“Six degrees of separation” is an esoteric math concept that began with a short story written in 1929. The idea is that in an ever shrinking world, the connections between any two people might be reduced to no more than six associations. A popular exercise is to find six degrees (or less) of separation between movies featuring Kevin Bacon and any other actor, given his extensive work in the entertainment industry. Does this concept hold true in genealogy? Maybe sometimes in today’s interconnected world, but what about a century ago, with people from small, somewhat isolated village communities?
I recently stumbled on an instance of a family connection between two people in my life that really surprised me.

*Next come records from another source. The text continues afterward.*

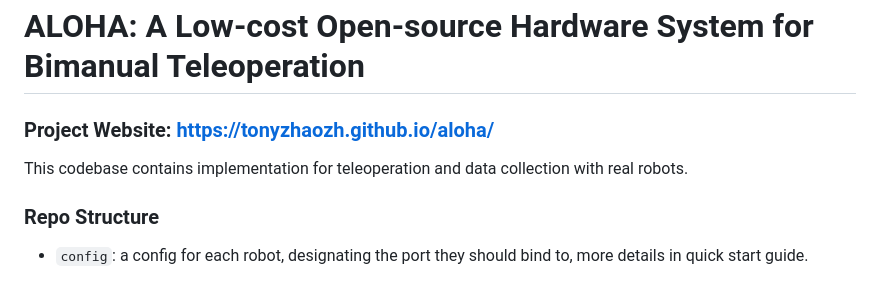
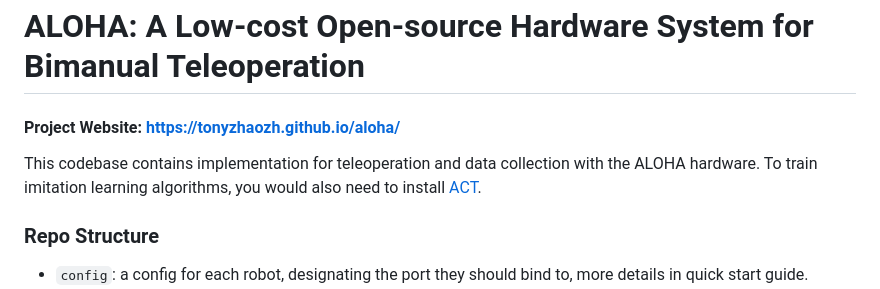
Before and after one commit to MarkFzp/mobile-aloha, a Markdown page: README.md, the part around the change. Drawn GitHub-style.

```diff
--- a/README.md
+++ b/README.md
@@ -1,8 +1,9 @@
 # ALOHA: A Low-cost Open-source Hardware System for Bimanual Teleoperation
 
-### Project Website: https://tonyzhaozh.github.io/aloha/
+#### Project Website: https://tonyzhaozh.github.io/aloha/
 
-This codebase contains implementation for teleoperation and data collection with real robots.
+This codebase contains implementation for teleoperation and data collection with the ALOHA hardware.
+To train imitation learning algorithms, you would also need to install [ACT](https://github.com/tonyzhaozh/act).
 
 ### Repo Structure
 - ``config``: a config for each robot, designating the port they should bind to, more details in quick start guide.
```
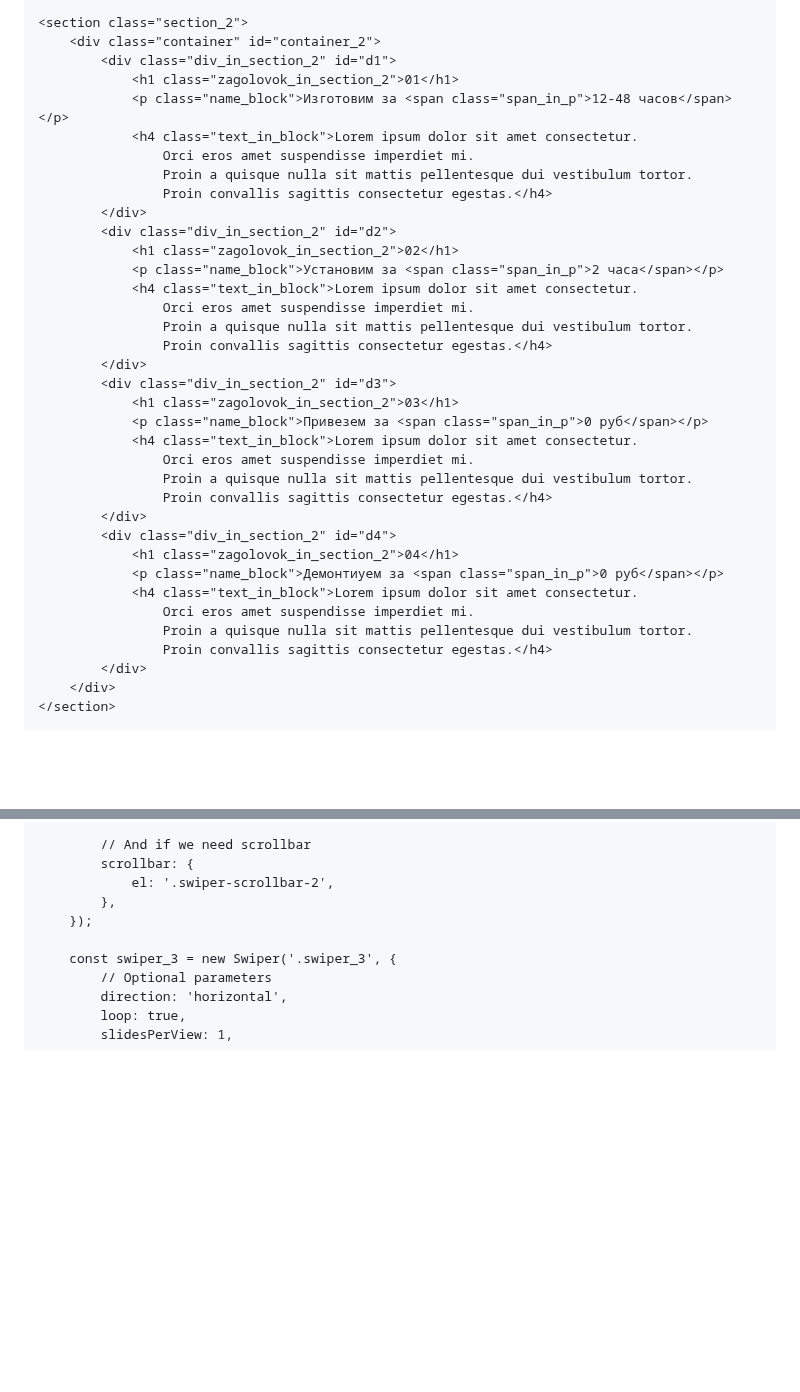
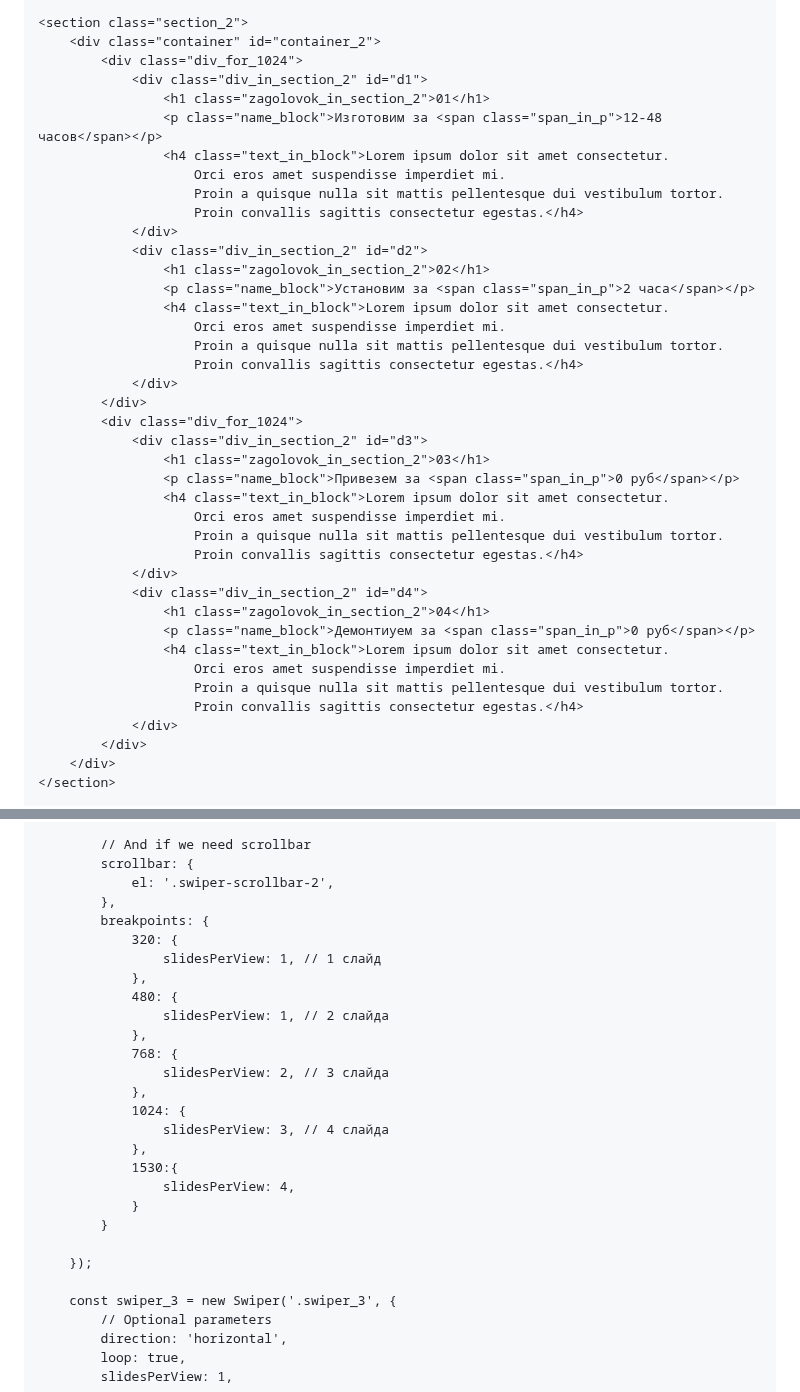
Before and after one commit to pprvrv/grampus_practika, a Markdown page: README.md, 2 parts joined by grey strips. Rendered like a GitHub page; blank space fills up the shorter version.

```diff
--- a/README.md
+++ b/README.md
@@ -73,37 +74,41 @@
 
     <section class="section_2">
         <div class="container" id="container_2">
-            <div class="div_in_section_2" id="d1">
-                <h1 class="zagolovok_in_section_2">01</h1>
-                <p class="name_block">Изготовим за <span class="span_in_p">12-48 часов</span></p>
-                <h4 class="text_in_block">Lorem ipsum dolor sit amet consectetur.
-                    Orci eros amet suspendisse imperdiet mi.
-                    Proin a quisque nulla sit mattis pellentesque dui vestibulum tortor.
-                    Proin convallis sagittis consectetur egestas.</h4>
+            <div class="div_for_1024">
+                <div class="div_in_section_2" id="d1">
+                    <h1 class="zagolovok_in_section_2">01</h1>
+                    <p class="name_block">Изготовим за <span class="span_in_p">12-48 часов</span></p>
+                    <h4 class="text_in_block">Lorem ipsum dolor sit amet consectetur.
+                        Orci eros amet suspendisse imperdiet mi.
+                        Proin a quisque nulla sit mattis pellentesque dui vestibulum tortor.
+                        Proin convallis sagittis consectetur egestas.</h4>
+                </div>
+                <div class="div_in_section_2" id="d2">
+                    <h1 class="zagolovok_in_section_2">02</h1>
+                    <p class="name_block">Установим за <span class="span_in_p">2 часа</span></p>
+                    <h4 class="text_in_block">Lorem ipsum dolor sit amet consectetur.
+                        Orci eros amet suspendisse imperdiet mi.
+                        Proin a quisque nulla sit mattis pellentesque dui vestibulum tortor.
+                        Proin convallis sagittis consectetur egestas.</h4>
+                </div>
             </div>
-            <div class="div_in_section_2" id="d2">
-                <h1 class="zagolovok_in_section_2">02</h1>
-                <p class="name_block">Установим за <span class="span_in_p">2 часа</span></p>
-                <h4 class="text_in_block">Lorem ipsum dolor sit amet consectetur.
-                    Orci eros amet suspendisse imperdiet mi.
-                    Proin a quisque nulla sit mattis pellentesque dui vestibulum tortor.
-                    Proin convallis sagittis consectetur egestas.</h4>
-            </div>
-            <div class="div_in_section_2" id="d3">
-                <h1 class="zagolovok_in_section_2">03</h1>
-                <p class="name_block">Привезем за <span class="span_in_p">0 руб</span></p>
-                <h4 class="text_in_block">Lorem ipsum dolor sit amet consectetur.
-                    Orci eros amet suspendisse imperdiet mi.
-                    Proin a quisque nulla sit mattis pellentesque dui vestibulum tortor.
-                    Proin convallis sagittis consectetur egestas.</h4>
-            </div>
-            <div class="div_in_section_2" id="d4">
-                <h1 class="zagolovok_in_section_2">04</h1>
-                <p class="name_block">Демонтиуем за <span class="span_in_p">0 руб</span></p>
-                <h4 class="text_in_block">Lorem ipsum dolor sit amet consectetur.
-                    Orci eros amet suspendisse imperdiet mi.
-                    Proin a quisque nulla sit mattis pellentesque dui vestibulum tortor.
-                    Proin convallis sagittis consectetur egestas.</h4>
+            <div class="div_for_1024">
+                <div class="div_in_section_2" id="d3">
+                    <h1 class="zagolovok_in_section_2">03</h1>
+                    <p class="name_block">Привезем за <span class="span_in_p">0 руб</span></p>
+                    <h4 class="text_in_block">Lorem ipsum dolor sit amet consectetur.
+                        Orci eros amet suspendisse imperdiet mi.
+                        Proin a quisque nulla sit mattis pellentesque dui vestibulum tortor.
+                        Proin convallis sagittis consectetur egestas.</h4>
+                </div>
+                <div class="div_in_section_2" id="d4">
+                    <h1 class="zagolovok_in_section_2">04</h1>
+                    <p class="name_block">Демонтиуем за <span class="span_in_p">0 руб</span></p>
+                    <h4 class="text_in_block">Lorem ipsum dolor sit amet consectetur.
+                        Orci eros amet suspendisse imperdiet mi.
+                        Proin a quisque nulla sit mattis pellentesque dui vestibulum tortor.
+                        Proin convallis sagittis consectetur egestas.</h4>
+                </div>
             </div>
         </div>
     </section>
@@ -1107,6 +1129,24 @@
             scrollbar: {
                 el: '.swiper-scrollbar-2',
             },
+            breakpoints: {
+                320: {
+                    slidesPerView: 1, // 1 слайд
+                },
+                480: {
+                    slidesPerView: 1, // 2 слайда
+                },
+                768: {
+                    slidesPerView: 2, // 3 слайда
+                },
+                1024: {
+                    slidesPerView: 3, // 4 слайда
+                },
+                1530:{
+                    slidesPerView: 4,
+                }
+            }
+
         });
 
         const swiper_3 = new Swiper('.swiper_3', {
```
Also changed, not shown: other parts of README.md (+89 -17 lines).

One of the pair is my husband, who was born in the small Caribbean nation of St Kitts. His diverse ancestors were all born outside the United States, in places like the British Isles, Western Europe, the West Indies, and Africa. The other is a good friend and neighbor who was born in the United States, and whose ancestry appears to 100% Italian, judging from the family tree research I’ve done for her.
So what’s the connection? Looking at census, birth and death records for my Italian-American friend, I was shocked to find that a man who shared her mother’s maiden name, Ricca, was married in the early 20th century to a woman born in St Kitts. The entire Kittitian population is about the size of the average American town, and the number that emigrated to the US is a fraction of that, so the chances of an Italian American man (in New York City, as it happens) marrying a lady from St Kitts is quite small.
The second surprise in the records was the Kittitian woman’s maiden name – Laplace. I immediately recognized an overlap there with my husband’s family tree, although the link is by marriage, not by blood.
My husband’s great great-grandmother, Eliza de Meneses Cabral (abt. 1844-1882), was born in Madeira and came with her family to St Kitts in the 1850s, as indentured farm laborers. My husband’s great great-grandfather was her first husband, planter John Henry Cannonier, who died in 1868. Eliza married Frederick Godolphin Nichols, also a planter, in 1872. Their only child, Emma Louise Nichols, married Ernest Augustus Laplace in 1890. There were lots of Laplaces in the Kittitian records over the years, with occupations of the fathers usually listed as merchant, shopkeeper, clerk, or auctioneer. The family origins were in France and the Caribbean island of St. Bartholomew, with August Laplace and wife Marie Adelaide Ventre coming to St Kitts about 1861. Ernest Augustus was their son, born in 1865.
The Italian-American connection is through Ursula Elfrida Laplace, born in St Kitts in 1904. Her parents were Louis Emmanuel Augustus Laplace and Elfrida Adams. Louis Emmanuel Augustus was Ernest Augustus’s older brother, and he appears as the witness on Emma Louise and Ernest’s wedding record. That should mean that Emma Louise was Ursula’s aunt (the relationship through marriage).
Ursula immigrated to New York City as a child in 1909, with her father and two small sisters. There must have been some sort of family difficulty, because in the 1910 US census, Ursula and her sisters are living in the St. Ann’s Home for Destitute Children in Peekskill, NY, while their father Louis Emmanuel was working on Long Island, as an attendant at the Central Islip State Hospital. By the 1915 NY State census, the family is back together living in Manhattan. Ursula married John Joseph Ricca in New York City in 1923, and by 1930 they were living on Hopkinson Avenue in Brooklyn.
From what I can gather looking at documentation as well as user-submitted family trees on ancestry.com, John Joseph Ricca’s family was from Santa Margherita Belice, a small village in Sicily. This is the same town that my friend’s ancestors are from, and they also lived on Hopkinson Avenue in Brooklyn in the first half of the 20th century. As far as I can determine, the most recent shared ancestor between John Joseph Ricca and my friend’s family goes back to Ignazio Ricca and his wife Rosa DiGiovanna, who married and had their children in the late 1700s in Santa Margherita. This goes back on my friend’s tree six generations, which sounds quite distant, except when you consider that the family were all from the same village in Sicily and lived on the same street in Brooklyn, apparently as part of a large extended family.
So yes, I’m calling it six degrees of separation. And it’s definitely a small world!
- theguardian.com, Proof! Just six degrees of separation between us, 2008
- familysearch.org, St Kitts and Nevis Civil Registration 1859-1932, Salt Lake City Utah 1990
- childrenshomes.org.uk, Children’s homes and institutions in New York, USA, 2021